As for the Black Feminism, in France it was necessary to create structures by and for women of color. Talking about the sexism of Black and Arab men in a racially biased environment can often be used to justify that men from those communities are therefore more sexist than white men. It is a dilemma for feminists of colors. Afro-feminism is a key result of this struggle. The movie maker and comedian Amandine Gay defines it as “a way of solving the loyalty conflict and to say that we do not have to choose between our different identities.”

The Afro-feminist collective Mwasi during the March for Dignity and Against Racism, in Paris on October 31, 2015. Sign: “Racism, sexism and capitalism walk hand in hand” (Rym Khadhraoui)

A crucial reason of the need to have feminist movements incorporating a racial analysis is embodied in the continuing debate around the hijab in France. A self-claimed French Muslim feminist explained that she started being a feminist when as a consequence of the 2004 law banning the hijab in schools she was asked to remove her hijab, forcing her to choose between faith and education. She describes it as her “first revolt as a Woman, a feminist and a Muslim.” The scholar and activist Hanane Karimi defines the law of 2004 as a scission within the French feminists, between the ones who see underlying islamophobia and racism behind targeting women who wear hijabs, and the others.

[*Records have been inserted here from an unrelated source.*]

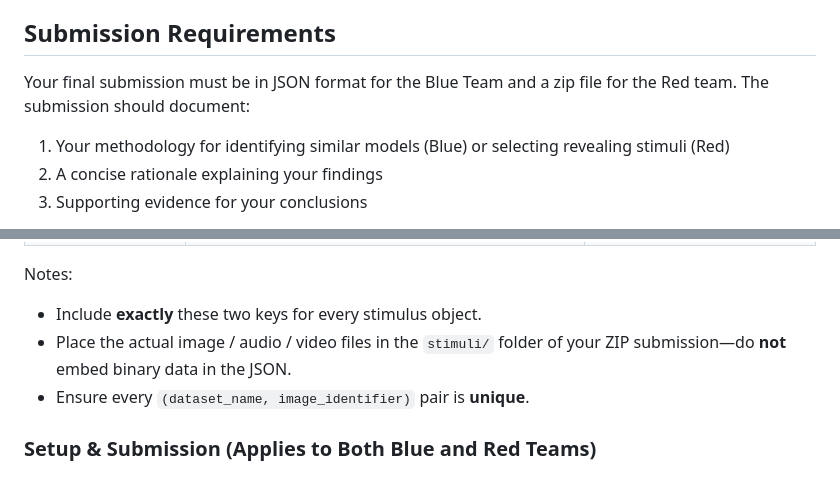
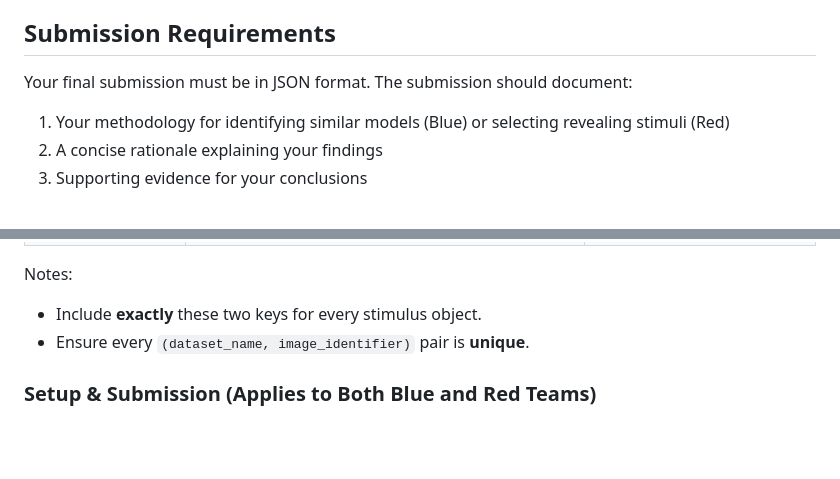
Before and after one commit to representational-alignment/hackathon, a Markdown page: README.md, 2 parts joined by grey strips. Drawn GitHub-style; blank space fills up the shorter version.

Commit message:
Update README.md
Fixed JSON details for red team

```diff
--- a/README.md
+++ b/README.md
@@ -24,7 +24,7 @@ Uncover meaningful functional differences between models by carefully selecting
 - **Challenge**: Identify the most informative test cases that highlight meaningful variation.
 
 ## Submission Requirements
-Your final submission must be in JSON format for the Blue Team and a zip file for the Red team. The submission should document:
+Your final submission must be in JSON format. The submission should document:
 1. Your methodology for identifying similar models (Blue) or selecting revealing stimuli (Red)
 2. A concise rationale explaining your findings
 3. Supporting evidence for your conclusions
@@ -93,7 +93,6 @@ We look forward to discovering insights about representational alignment - wheth
 
 Notes:
 - Include **exactly** these two keys for every stimulus object.
-- Place the actual image / audio / video files in the `stimuli/` folder of your ZIP submission—do **not** embed binary data in the JSON.
 - Ensure every `(dataset_name, image_identifier)` pair is **unique**.
 
 ### Setup & Submission (Applies to **Both Blue and Red Teams**)
```
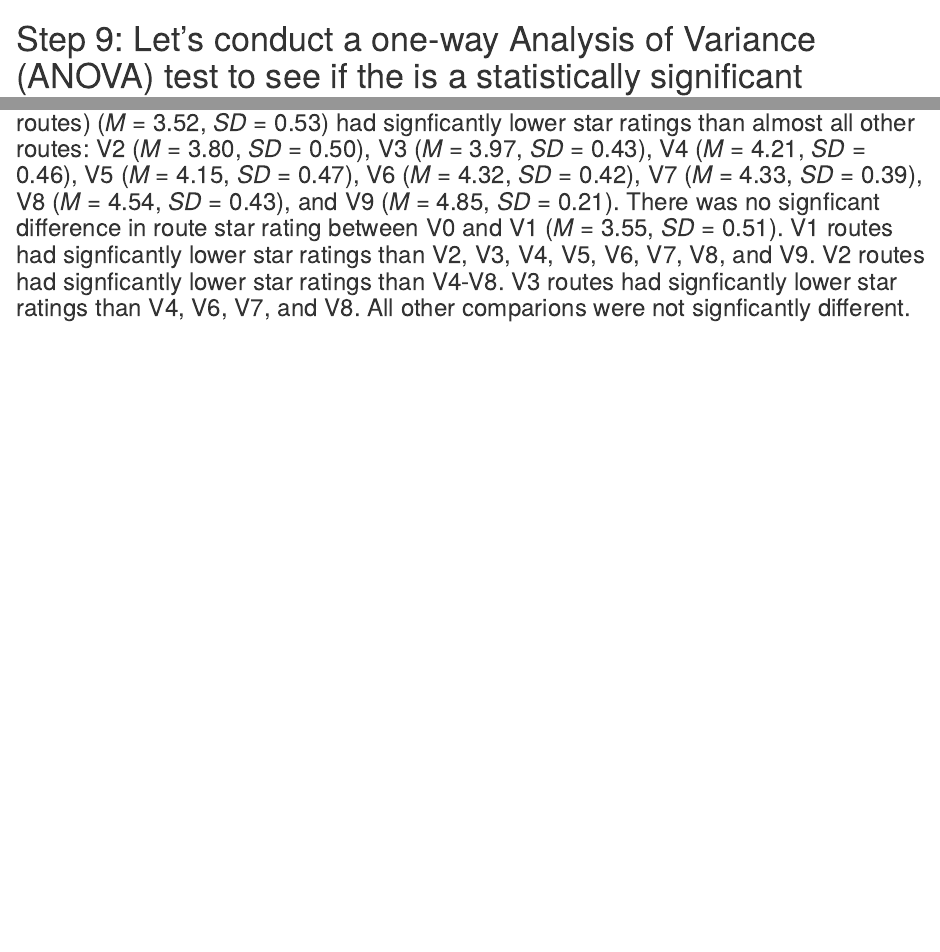
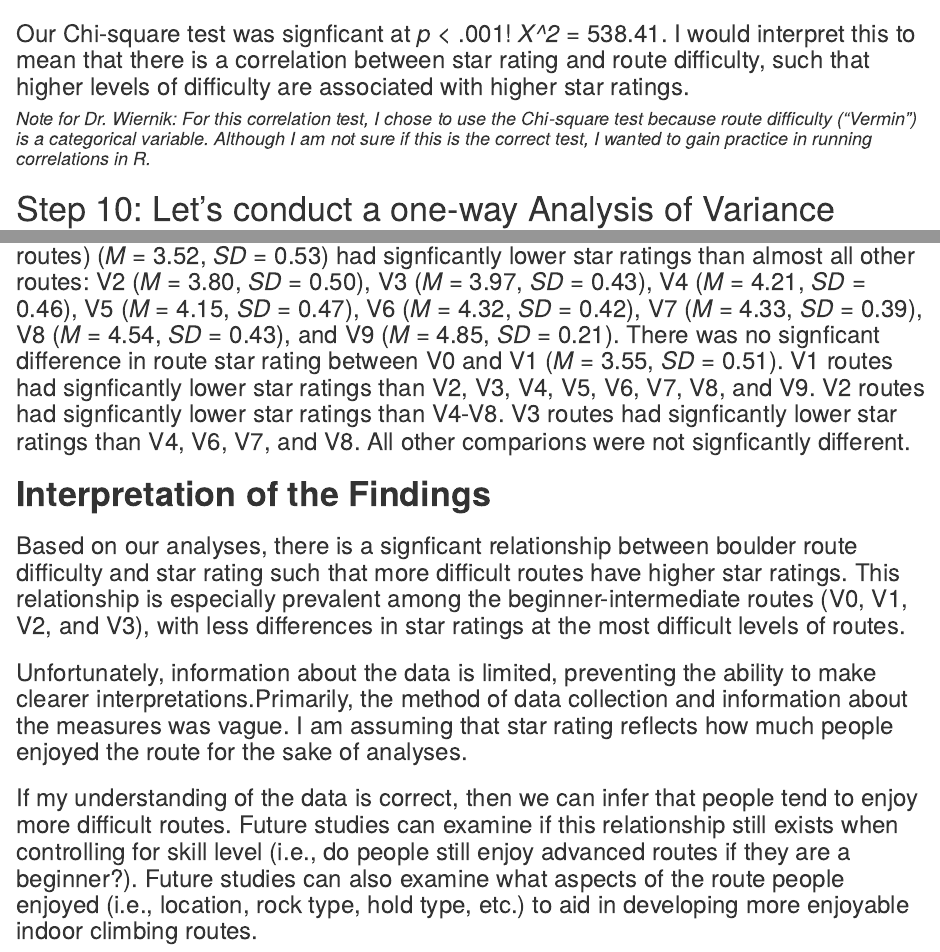
Before and after one commit to cassrichardson/project2, an R Markdown document (Portfolio Piece 2 - Data Analysis Report on Bouldering.Rmd): the page in a window 1100 px wide, from 4260 px down before the commit and from 4390 px down after it, and a second part further down, joined at a grey line. Rendered offline with R 4.5, knitr and Pandoc, with nearby package versions; some code elsewhere in the file could not run offline.

Commit message:
finished data analysis report

````diff
--- a/Portfolio Piece 2 - Data Analysis Report on Chickens.Rmd
+++ b/Portfolio Piece 2 - Data Analysis Report on Bouldering.Rmd
@@ -141,7 +143,13 @@ chi_square <- chisq.test(climbing_recoded$stars, climbing_recoded$Vermin)
 
 chi_square
 ```
-# Step 9: Let's conduct a one-way Analysis of Variance (ANOVA) test to see if the is a statistically significant difference in the average star rating between the different difficulties of routes.
+
+### Our Chi-square test was signficant at *p* < .001! *X^2* = 538.41. I would interpret this to mean that there is a correlation between star rating and route difficulty, such that higher levels of difficulty are associated with higher star ratings.
+
+#### *Note for Dr. Wiernik: For this correlation test, I chose to use the Chi-square test because route difficulty ("Vermin") is a categorical variable. Although I am not sure if this is the correct test, I wanted to gain practice in running correlations in R.*
+
+
+# Step 10: Let's conduct a one-way Analysis of Variance (ANOVA) test to see if the is a statistically significant difference in the average star rating between the different difficulties of routes.
 
 ```{r anova}
 anova <- aov(stars ~ Vermin, data = climbing_recoded)
@@ -163,0 +176,7 @@ TukeyHSD(anova)
+# **Interpretation of the Findings**
+
+### Based on our analyses, there is a signficant relationship between boulder route difficulty and star rating such that more difficult routes have higher star ratings. This relationship is especially prevalent among the beginner-intermediate routes (V0, V1, V2, and V3), with less differences in star ratings at the most difficult levels of routes.
+
+### Unfortunately, information about the data is limited, preventing the ability to make clearer interpretations.Primarily, the method of data collection and information about the measures was vague. I am assuming that star rating reflects how much people enjoyed the route for the sake of analyses.
+
+### If my understanding of the data is correct, then we can infer that people tend to enjoy more difficult routes. Future studies can examine if this relationship still exists when controlling for skill level (i.e., do people still enjoy advanced routes if they are a beginner?). Future studies can also examine what aspects of the route people enjoyed (i.e., location, rock type, hold type, etc.) to aid in developing more enjoyable indoor climbing routes.
````
Also changed, not shown: Portfolio-Piece-2---Data-Analysis-Report-on-Chickens.html, Portfolio Piece 2 - Data Analysis Report on Bouldering.Rmd (8 more changed lines).
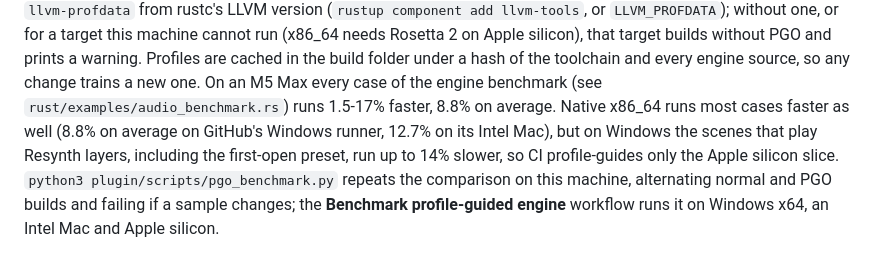
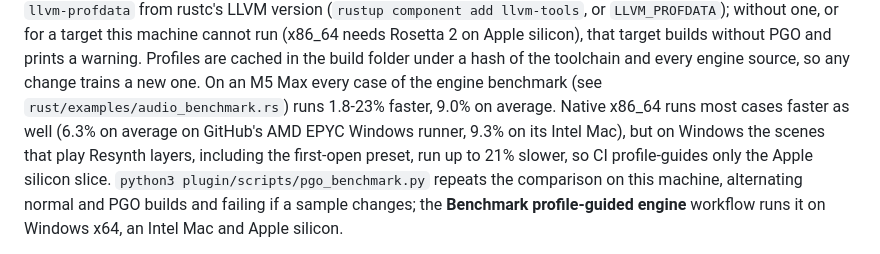
Before and after one commit to fushugaku/sad-pet, a Markdown page: plugin/README.md, the part around the change. GitHub-like rendering.

Commit message:
Update the PGO numbers to main's engine
Run 39859171380 measured main (with the Resynth band vectorization) for
8 rounds: Windows x64 (AMD EPYC 9V74) -6.3% on geometric mean but the
first-open scene (case 11) +20.5/+20.5/+15.3% at 44.1/48/96 kHz and the
Resynth training scenes +12-19%; Intel Mac (i7-8700B) -9.3% with case 11
1-8% faster, Apple M1 runner -8.6% with case 11 even, M5 Max -9.0%. All
renders bit-identical. x86_64 PGO stays off.

Co-Authored-By: Claude Opus 5.5 <noreply@anthropic.com>

```diff
--- a/plugin/README.md
+++ b/plugin/README.md
@@ -371,10 +371,10 @@ run (x86_64 needs Rosetta 2 on Apple silicon), that target builds without PGO an
 prints a warning. Profiles are cached in the build folder under a hash of the
 toolchain and every engine source, so any change trains a new one. On an M5 Max
 every case of the engine benchmark (see `rust/examples/audio_benchmark.rs`) runs
-1.5-17% faster, 8.8% on average. Native x86_64 runs most cases faster as well (8.8%
-on average on GitHub's Windows runner, 12.7% on its Intel Mac), but on Windows the
-scenes that play Resynth layers, including the first-open preset, run up to 14% slower,
-so CI profile-guides only the Apple silicon slice. `python3 plugin/scripts/pgo_benchmark.py`
+1.8-23% faster, 9.0% on average. Native x86_64 runs most cases faster as well (6.3%
+on average on GitHub's AMD EPYC Windows runner, 9.3% on its Intel Mac), but on Windows
+the scenes that play Resynth layers, including the first-open preset, run up to 21%
+slower, so CI profile-guides only the Apple silicon slice. `python3 plugin/scripts/pgo_benchmark.py`
 repeats the comparison on this machine, alternating normal and PGO builds and failing
 if a sample changes; the **Benchmark profile-guided engine** workflow runs it on
 Windows x64, an Intel Mac and Apple silicon.
```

While the concept of intersectionality is now starting to be widely known in the U.S. in France the discussion is framed as “universalist” feminism versus post-colonial feminism- or the unity of feminism versus the necessity to recognize the differences. The leading scholar Maboula Soumahoro demonstrates that the main difference between both countries is in the history of communities. In the U.S. the Black community is sustainable and an integral part of the country since the 17th century. When in France, if feminists of colors acted in the 70s it was in a moment of migration, the dichotomy between citizens and foreigners was ruling the debate. What we see with the rise of the Afro-feminism today is from another time in the French history, when the women of colors are French and self-identified as such. They bring the issue of citizenship on the table and talk about France from inside, not from outside like the previous generations. The argument against a feminism aware of the racial dynamics is usually “look what is happening in Africa and in Arab countries”, even though the black and Muslim feminists are French and advocate for their rights as citizens.

In both societies, women of colors are now more than ever at the forefront of the movement for racial justice and the goal is less of taking a role of leader as we would remember men in those movements; but to defend clarity and inclusion by bringing a systemic analysis.
As Audre Lorde said: “It’s possible to take that as a personal metaphor and then multiply it to a people, a race, a sex, a time. If we can keep this thing going long enough, if we can survive and teach what we know, we’ll make it.”